February 10, 2016 05:21 PM

By: John Maday

During the recent Cattlemen’s College at the Cattle Industry Convention, University of Florida animal scientist Cliff Lamb, PhD, discussed the close connection between nutrition and reproductive efficiency in beef cows. He also stressed the value of using BCS as a tool for monitoring the nutritional status of cows and thus their likelihood to breed back in a timely manner.

Research has shown, Lamb says, that cows at BCS 3 will, on average, return to estrus in 88 days, while cows at BCS 4 return to estrus in 70 days and BCS 4 cows do so in 51 days. Cows at BCS 4, he adds, will consistently have lower pregnancy rates at 20, 40 and 60 days into the breeding season compared with cows at BCS 6.

While the actual BCS is important, the trend – whether a cow is gaining or losing condition at calving – probably has a greater effect on fertility. Between calving and re-breeding, Lamb says, cows need to meet their nutritional needs for maintenance, plus for lactation, gaining weight lost in calving and repairing the reproductive tract.

Feeding cows to regain condition during that period usually turns out futile, or cost-prohibitive. Ideally, cows would remain in the BCS range of 5 to 6 year around. With that not being realistic in most production systems, the best bet is to manage cows such that they are gaining condition, or certainly not losing condition, as they head into calving season.

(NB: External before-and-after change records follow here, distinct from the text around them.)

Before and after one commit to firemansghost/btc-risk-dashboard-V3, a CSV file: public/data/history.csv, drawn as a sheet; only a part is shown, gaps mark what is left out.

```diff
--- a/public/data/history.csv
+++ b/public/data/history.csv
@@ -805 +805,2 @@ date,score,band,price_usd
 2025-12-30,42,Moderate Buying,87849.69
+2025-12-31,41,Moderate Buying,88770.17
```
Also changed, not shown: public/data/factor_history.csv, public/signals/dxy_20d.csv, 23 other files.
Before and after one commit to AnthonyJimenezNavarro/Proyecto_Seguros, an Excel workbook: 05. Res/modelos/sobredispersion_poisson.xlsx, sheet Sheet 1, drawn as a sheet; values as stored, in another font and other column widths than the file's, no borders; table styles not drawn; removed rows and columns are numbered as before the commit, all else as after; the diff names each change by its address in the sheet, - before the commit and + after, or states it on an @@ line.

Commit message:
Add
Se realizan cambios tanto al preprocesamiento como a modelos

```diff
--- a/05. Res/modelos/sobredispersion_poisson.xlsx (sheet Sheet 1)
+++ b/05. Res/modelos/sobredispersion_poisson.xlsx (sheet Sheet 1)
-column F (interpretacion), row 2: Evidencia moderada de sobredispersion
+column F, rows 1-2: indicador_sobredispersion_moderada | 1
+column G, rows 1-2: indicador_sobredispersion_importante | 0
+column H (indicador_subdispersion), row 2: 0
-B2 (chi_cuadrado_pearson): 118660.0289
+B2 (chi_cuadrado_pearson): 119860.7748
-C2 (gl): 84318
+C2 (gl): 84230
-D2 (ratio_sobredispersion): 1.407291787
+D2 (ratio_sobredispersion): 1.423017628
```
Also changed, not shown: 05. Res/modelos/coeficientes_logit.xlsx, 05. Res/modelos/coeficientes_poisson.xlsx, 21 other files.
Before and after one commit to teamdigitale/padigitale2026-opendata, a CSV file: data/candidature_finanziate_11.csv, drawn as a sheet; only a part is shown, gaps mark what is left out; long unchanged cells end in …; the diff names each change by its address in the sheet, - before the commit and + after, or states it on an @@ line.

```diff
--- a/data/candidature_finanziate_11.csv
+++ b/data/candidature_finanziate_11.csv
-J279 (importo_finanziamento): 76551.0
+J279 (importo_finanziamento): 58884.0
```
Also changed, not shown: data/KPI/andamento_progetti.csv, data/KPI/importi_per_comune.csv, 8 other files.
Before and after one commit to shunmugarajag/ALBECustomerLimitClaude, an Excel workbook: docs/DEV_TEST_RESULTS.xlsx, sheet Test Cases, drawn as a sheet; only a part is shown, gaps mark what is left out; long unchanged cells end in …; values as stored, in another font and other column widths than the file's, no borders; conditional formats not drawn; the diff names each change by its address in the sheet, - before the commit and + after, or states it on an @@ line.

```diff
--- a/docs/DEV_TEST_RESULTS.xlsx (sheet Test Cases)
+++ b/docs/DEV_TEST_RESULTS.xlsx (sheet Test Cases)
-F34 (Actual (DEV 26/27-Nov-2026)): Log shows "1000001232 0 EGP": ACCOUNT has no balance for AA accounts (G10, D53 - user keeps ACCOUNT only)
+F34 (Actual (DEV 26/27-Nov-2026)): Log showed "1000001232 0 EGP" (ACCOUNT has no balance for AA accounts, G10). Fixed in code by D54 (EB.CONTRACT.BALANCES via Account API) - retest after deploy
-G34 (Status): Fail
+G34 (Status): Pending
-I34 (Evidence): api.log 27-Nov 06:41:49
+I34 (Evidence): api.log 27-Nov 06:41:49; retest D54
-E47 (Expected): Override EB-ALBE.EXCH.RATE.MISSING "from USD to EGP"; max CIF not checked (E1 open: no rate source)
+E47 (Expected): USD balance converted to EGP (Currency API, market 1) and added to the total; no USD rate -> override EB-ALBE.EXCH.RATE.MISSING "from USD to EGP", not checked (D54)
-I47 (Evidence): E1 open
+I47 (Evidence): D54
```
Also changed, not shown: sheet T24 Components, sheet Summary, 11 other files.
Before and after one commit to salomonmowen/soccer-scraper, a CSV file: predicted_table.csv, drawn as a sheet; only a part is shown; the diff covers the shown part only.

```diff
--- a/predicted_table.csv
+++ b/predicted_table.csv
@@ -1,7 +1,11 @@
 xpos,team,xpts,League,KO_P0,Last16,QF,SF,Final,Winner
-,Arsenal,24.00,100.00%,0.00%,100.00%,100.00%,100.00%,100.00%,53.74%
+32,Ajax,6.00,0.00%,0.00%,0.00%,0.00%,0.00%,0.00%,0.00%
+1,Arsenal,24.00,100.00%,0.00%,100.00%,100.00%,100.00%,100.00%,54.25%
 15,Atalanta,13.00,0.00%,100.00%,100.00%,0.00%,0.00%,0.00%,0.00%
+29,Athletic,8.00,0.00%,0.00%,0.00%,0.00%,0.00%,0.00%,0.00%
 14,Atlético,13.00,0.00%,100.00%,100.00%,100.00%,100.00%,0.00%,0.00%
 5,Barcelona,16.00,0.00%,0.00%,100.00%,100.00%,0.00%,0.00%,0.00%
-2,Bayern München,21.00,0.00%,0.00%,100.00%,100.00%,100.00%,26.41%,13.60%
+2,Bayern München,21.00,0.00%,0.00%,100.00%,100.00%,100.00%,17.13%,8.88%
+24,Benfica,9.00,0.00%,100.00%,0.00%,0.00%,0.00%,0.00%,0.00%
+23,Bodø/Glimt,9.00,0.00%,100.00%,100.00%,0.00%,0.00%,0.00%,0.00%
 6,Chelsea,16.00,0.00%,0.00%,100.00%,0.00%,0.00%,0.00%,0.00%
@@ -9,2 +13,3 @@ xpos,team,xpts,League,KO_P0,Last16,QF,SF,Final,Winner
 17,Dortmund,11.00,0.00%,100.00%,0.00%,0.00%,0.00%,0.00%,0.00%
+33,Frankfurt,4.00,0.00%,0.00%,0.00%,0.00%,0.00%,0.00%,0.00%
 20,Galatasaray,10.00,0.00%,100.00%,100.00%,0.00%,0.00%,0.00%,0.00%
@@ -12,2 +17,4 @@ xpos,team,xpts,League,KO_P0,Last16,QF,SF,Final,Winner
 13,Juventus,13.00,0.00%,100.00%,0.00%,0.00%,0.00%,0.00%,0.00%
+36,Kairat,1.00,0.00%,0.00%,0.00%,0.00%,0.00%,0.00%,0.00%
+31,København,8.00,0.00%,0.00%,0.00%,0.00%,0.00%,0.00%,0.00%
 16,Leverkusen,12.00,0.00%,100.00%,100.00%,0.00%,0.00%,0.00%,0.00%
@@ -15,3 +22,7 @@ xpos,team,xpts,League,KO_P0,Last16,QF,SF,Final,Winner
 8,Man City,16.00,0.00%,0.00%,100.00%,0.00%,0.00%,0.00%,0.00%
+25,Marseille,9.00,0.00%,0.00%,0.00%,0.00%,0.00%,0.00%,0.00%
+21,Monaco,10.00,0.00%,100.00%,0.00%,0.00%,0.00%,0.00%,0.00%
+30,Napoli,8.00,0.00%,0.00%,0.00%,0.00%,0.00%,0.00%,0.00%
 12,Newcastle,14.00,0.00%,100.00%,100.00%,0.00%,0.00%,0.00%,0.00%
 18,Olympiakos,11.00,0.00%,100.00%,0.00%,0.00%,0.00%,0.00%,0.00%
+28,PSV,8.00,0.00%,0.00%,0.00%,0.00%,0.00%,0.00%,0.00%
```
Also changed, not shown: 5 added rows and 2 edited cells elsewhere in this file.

Lamb cites a Florida study in which researchers examined the estrous cyclicity response of heifers to changes in BCS. They developed one group of heifers to BCS 5 and another group to BCS 6, then put both on severely restricted diets to measure at what condition they would stop cycling and how long it would take them to resume cycling once feed was resumed. Both groups stopped cycling once they declined to BCS 3, although, not surprisingly, it took the BCS 7 heifers 90 days longer to become that thin. The heifers that started out at BCS 5 had to return to BCS 5 to return to cycling, and did so in 68 days. The heifers that started out at BCS 7 had to reach BCS 6 to return to cycling, which took, on average, 79 days. Lamb concludes that it is better to maintain females at BCS 5 than to let them decline from BCS 7.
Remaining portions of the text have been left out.